2012 50 Years Later
Cover art for the 2012 E-book, “Love Me Do,” by Bill Harry, published by Miniver Press.
At the 50th anniversary of the “Love Me Do” single, Miniver Press published an E-book about the behind-the-scenes making of the song, written by Bill Harry, editor and publisher of several Beatles books, a Beatles encyclopedia, and the former Mersey Beat newspaper. Harry was a long time friend of the Beatles, and in the E-book he reveals an inside account of the song’s making and its release in October 1962, including: how Pete Best was replaced by Ringo Starr on drums after the first recording session; the role George Martin played in the recording sessions and his influence on the Beatles; the behind-the scenes persistence, skill and efforts of Beatles manager, Brian Epstein, on behalf of the group; details on the U.K. charting of “Love Me Do;” and several other accounts. Also on the 50th anniversary, there were special celebrations in the U.K. marking the ocassion, including a commemoration of the song and the “Fab Four” in the Beatles’ hometown of Liverpool, England.

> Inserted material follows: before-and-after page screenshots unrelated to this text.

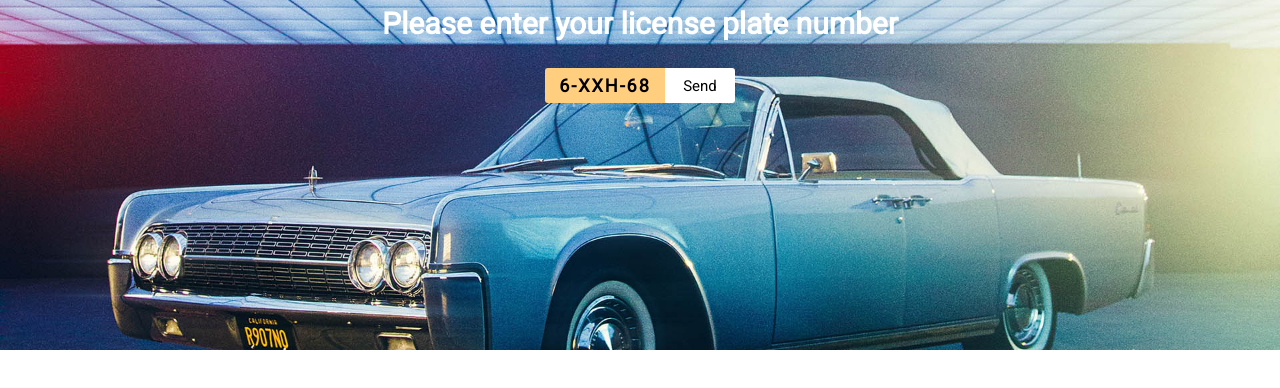
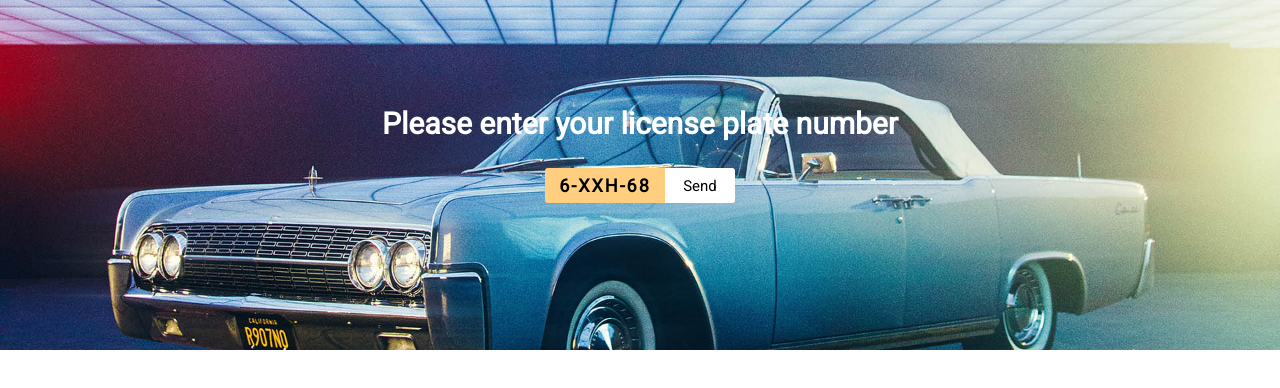
Before and after one commit to darthinvader/Amulet-Igne-Assignment, a React (Create React App) app: page / in a window 1280 px wide. Shown: the top 388 px of the page. Built offline with nearby package versions, Linux system fonts and the light colour scheme.

Commit message:
[feat] Info margins top

```diff
--- a/src/components/LicensePlate/LicensePlateInfo/LicensePlateInfo.module.scss
+++ b/src/components/LicensePlate/LicensePlateInfo/LicensePlateInfo.module.scss
@@ -5,4 +5,5 @@
   width: 50rem;
   border-radius: 1rem;
   margin: auto;
+  margin-top: 10rem;
 }
--- a/src/components/LicensePlate/LicensePlateInput/LicensePlateInput.module.scss
+++ b/src/components/LicensePlate/LicensePlateInput/LicensePlateInput.module.scss
@@ -30,6 +30,7 @@
   display: flex;
   flex-direction: column;
   align-items: center;
+  margin-top: 10rem;
 }
 
 .Header {
```
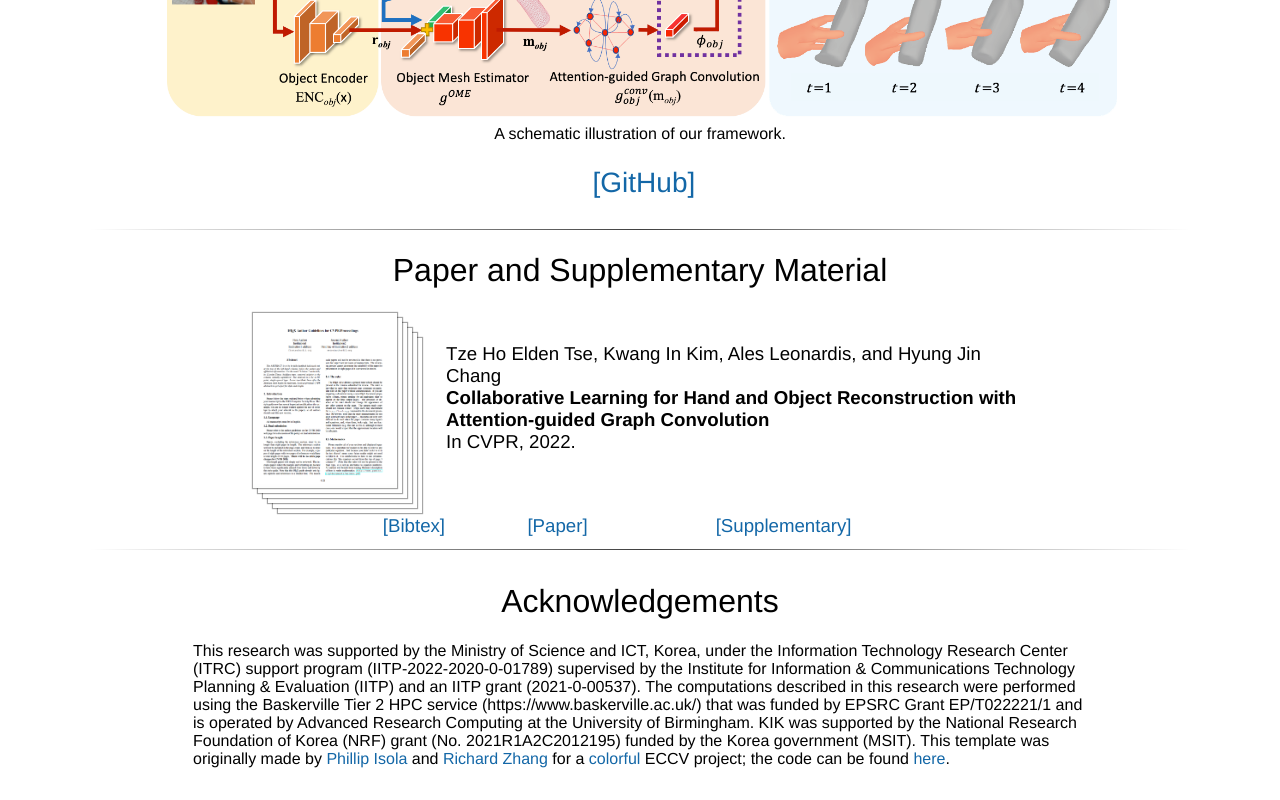
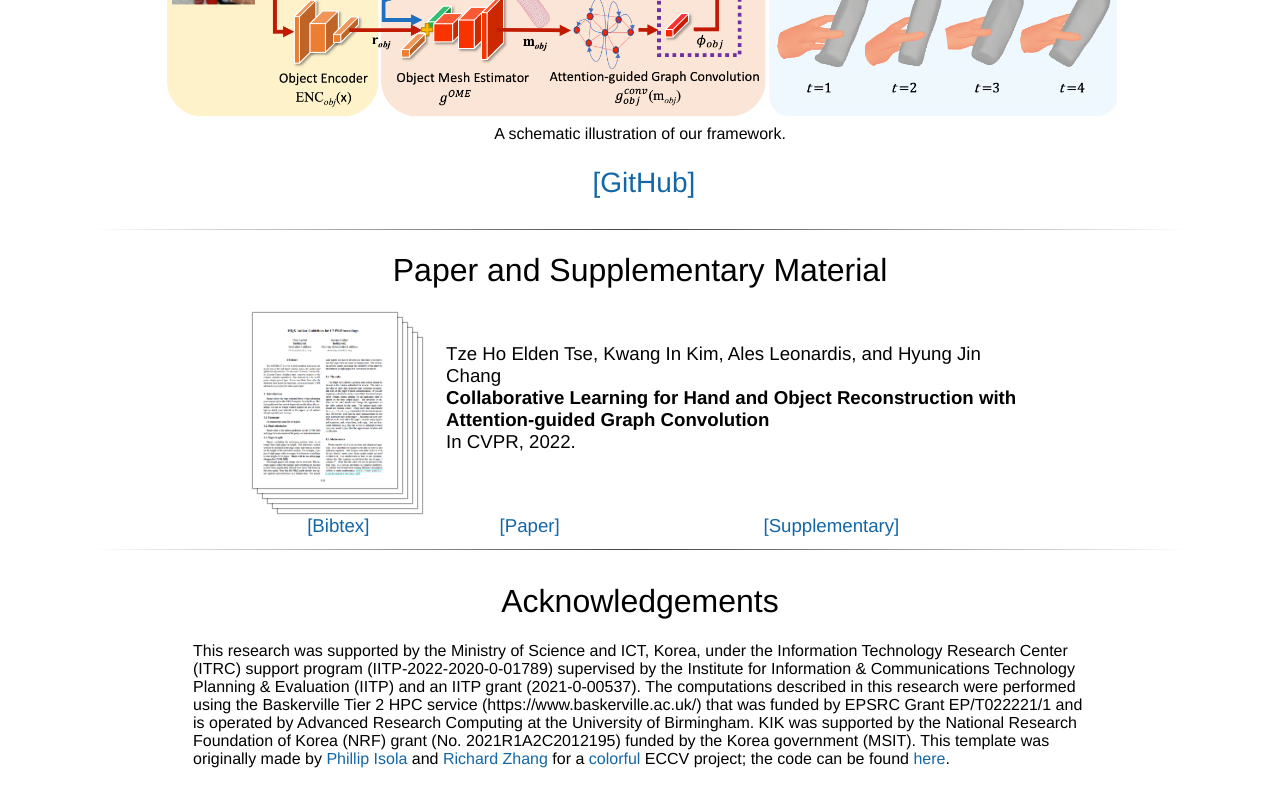
Before and after one commit to eldentse/collab-hand-object, a plain HTML site: page index.html in a window 1280 px wide. Shown: the part 1276-2076 px from the top of the page. Drawn offline with Linux system fonts and the light colour scheme; a script that the page names is missing.

Commit message:
Update index.html

```diff
--- a/index.html
+++ b/index.html
@@ -284,7 +284,7 @@
 	</table>
 	<br>
 
-	<table align=center width=600px>
+	<table align=center width=800px>
 		<tr>
 			<td align=center><span style="font-size:14pt"><center>
 				<a href="./resources/bibtex.txt">[Bibtex]</a>
```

“Love Me Do” of 1962 was, in any case, the opening salvo in a worldwide Beatles music revolution that would spark changes not only in music, but also in fashion, film and cultural mores affecting millions of people, and generating billions in business activity.
For additional Beatles stories at this website see “Beatles History: Ten Stories,” a directory page with links to those stories and additional background on the group’s rise and its members. Other stories on the history of popular music and its impact on society can be found at the Annals of Music category page or visit the Home Page for additional choices. Thanks for visiting – and please consider supporting this website. Thank you. – Jack Doyle